Work in Progress. . . sorta . . .

I’ve been working on the fourth installment of the Saga of Will Fylbrigge for longer than I want to admit. I really do want to get that finished before the sun goes nova, but what I’ve got are just a bunch of small little episodic pearls, with no string to hold them together. It makes me wonder if there will ever be a string.

Anyway, I thought I’d share one of the pearls. You’ll be at a disadvantage if you haven’t read “In the Wake of Ashes” (note, shameless plug) so it wouldn’t hurt for you to go and get it at Amazon. (Kindle too!).

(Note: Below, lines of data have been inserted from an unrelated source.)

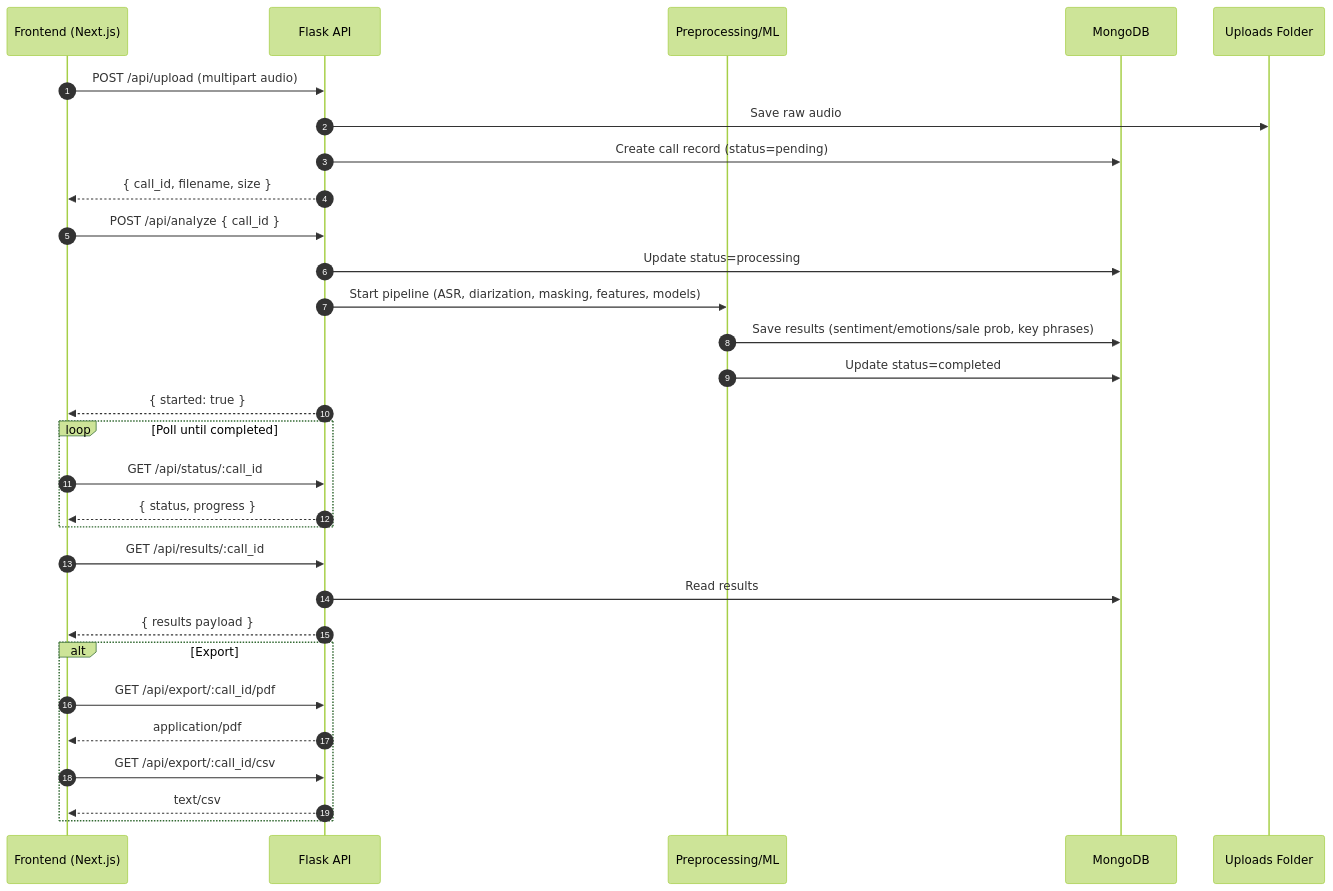
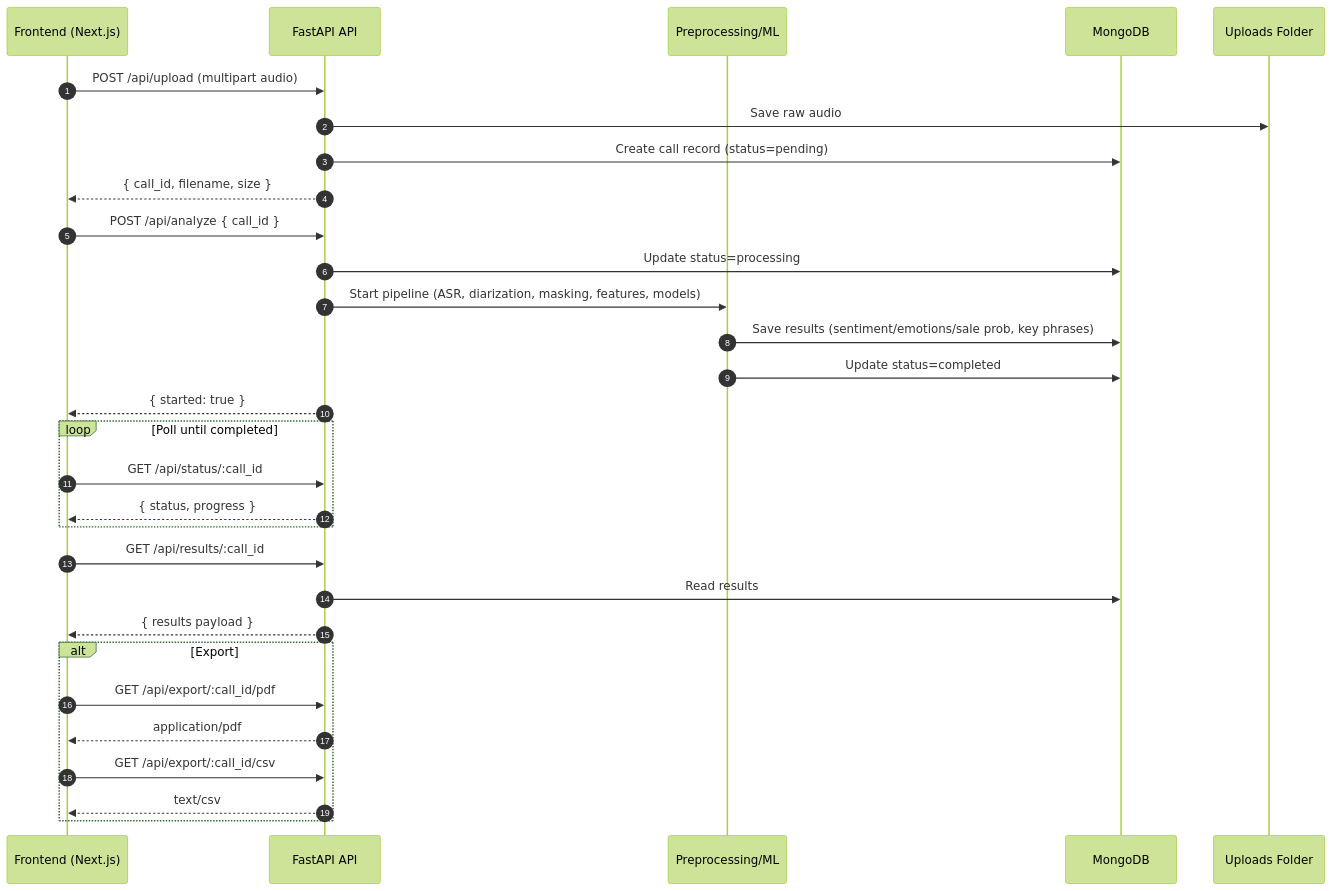
The third of 3 diagrams in Document/ARCHITECTURE_DIAGRAMS.md (NxtGen-Dev-ZAH/RealtimeCallSemanticAnal), drawn with Mermaid (forest theme) before and after one commit. The commit also changed other lines of this file and 53 other files, not shown here.

````diff
--- a/Document/ARCHITECTURE_DIAGRAMS.md
+++ b/Document/ARCHITECTURE_DIAGRAMS.md
@@ -130,37 +130,37 @@
 ```mermaid
 sequenceDiagram
   autonumber
   participant UI as Frontend (Next.js)
-  participant API as Flask API
+  participant API as FastAPI API
   participant PRE as Preprocessing/ML
   participant DB as MongoDB
   participant FS as Uploads Folder
 
   UI->>API: POST /api/upload (multipart audio)
   API->>FS: Save raw audio
   API->>DB: Create call record (status=pending)
   API-->>UI: { call_id, filename, size }
 
   UI->>API: POST /api/analyze { call_id }
   API->>DB: Update status=processing
   API->>PRE: Start pipeline (ASR, diarization, masking, features, models)
   PRE->>DB: Save results (sentiment/emotions/sale prob, key phrases)
   PRE->>DB: Update status=completed
   API-->>UI: { started: true }
 
   loop Poll until completed
     UI->>API: GET /api/status/:call_id
     API-->>UI: { status, progress }
   end
 
   UI->>API: GET /api/results/:call_id
   API->>DB: Read results
   API-->>UI: { results payload }
 
   alt Export
     UI->>API: GET /api/export/:call_id/pdf
     API-->>UI: application/pdf
     UI->>API: GET /api/export/:call_id/csv
     API-->>UI: text/csv
   end
 ```
````
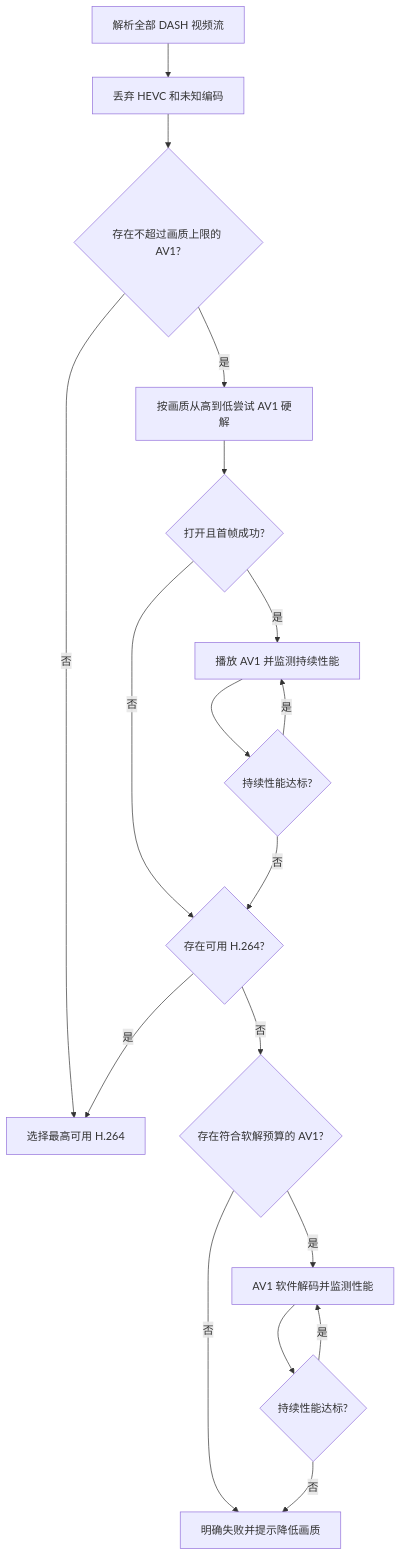
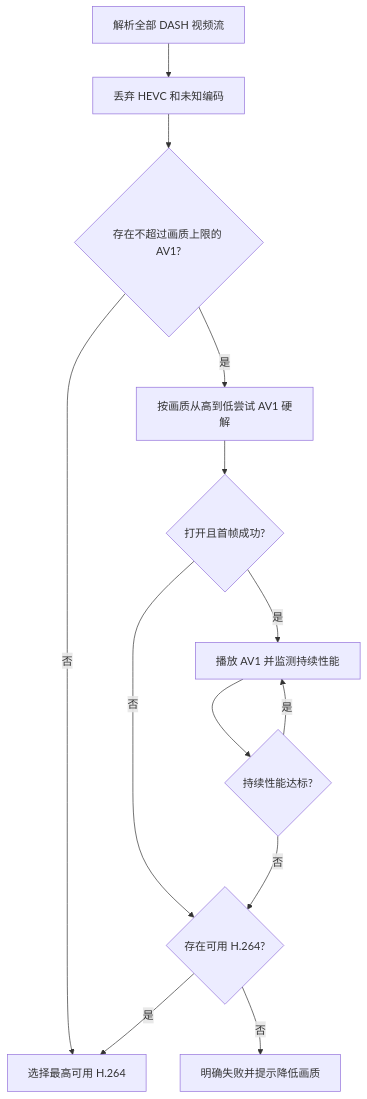
One commit to zhongbai2333/NetMusicCanPlayBili changed the diagram in docs/av1-video-migration-plan.md. Above: the diagram before and after it, drawn with Mermaid. The commit also changed other lines of this file and 23 other files, not shown here.

````diff
--- a/docs/av1-video-migration-plan.md
+++ b/docs/av1-video-migration-plan.md
@@ -78,20 +78,15 @@
 ```mermaid
 flowchart TD
     A[解析全部 DASH 视频流] --> B[丢弃 HEVC 和未知编码]
     B --> C{存在不超过画质上限的 AV1?}
     C -- 否 --> H[选择最高可用 H.264]
     C -- 是 --> D[按画质从高到低尝试 AV1 硬解]
     D --> E{打开且首帧成功?}
     E -- 是 --> F[播放 AV1 并监测持续性能]
     E -- 否 --> G{存在可用 H.264?}
     G -- 是 --> H
-    G -- 否 --> I{存在符合软解预算的 AV1?}
-    I -- 是 --> J[AV1 软件解码并监测性能]
-    I -- 否 --> K[明确失败并提示降低画质]
+    G -- 否 --> K[明确失败并提示降低画质]
     F --> L{持续性能达标?}
     L -- 是 --> F
     L -- 否 --> G
-    J --> M{持续性能达标?}
-    M -- 是 --> J
-    M -- 否 --> K
 ```
````
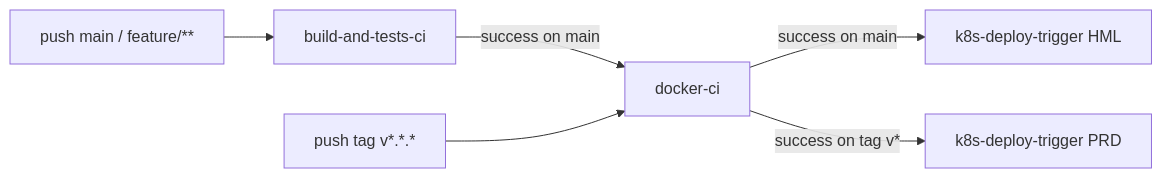
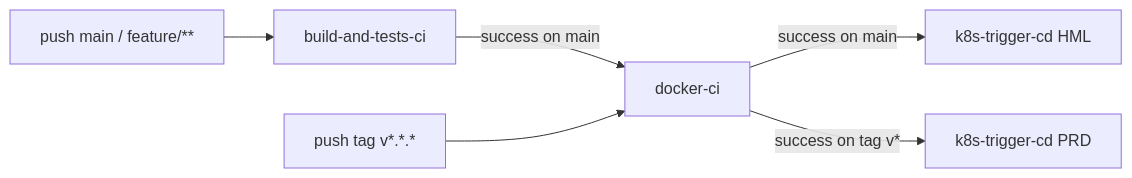
The diagram in docs/ci-cd.md (fiap-challenge-13soat/mecanica-hermes-api-ordem-servico), drawn with Mermaid before and after one commit. The commit also changed other lines of this file and 1 other file, not shown here.

Commit message:
chore: renomear k8s-deploy-trigger.yml para k8s-trigger-cd.yml
Padroniza o sufixo `-cd` para workflows de entrega contínua,
alinhando com a nomenclatura `-ci` usada nos demais workflows.
Documentação em docs/ci-cd.md atualizada.

````diff
--- a/docs/ci-cd.md
+++ b/docs/ci-cd.md
@@ -5,8 +5,8 @@
 ```mermaid
 flowchart LR
     A[push main / feature/**] --> B[build-and-tests-ci]
     B -- success on main --> C[docker-ci]
     D[push tag v*.*.*] --> C
-    C -- success on main --> E[k8s-deploy-trigger HML]
-    C -- success on tag v* --> F[k8s-deploy-trigger PRD]
+    C -- success on main --> E[k8s-trigger-cd HML]
+    C -- success on tag v* --> F[k8s-trigger-cd PRD]
 ```
````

Ok, now for the excerpt. Think of it as a bridge to nowhere . . . just yet.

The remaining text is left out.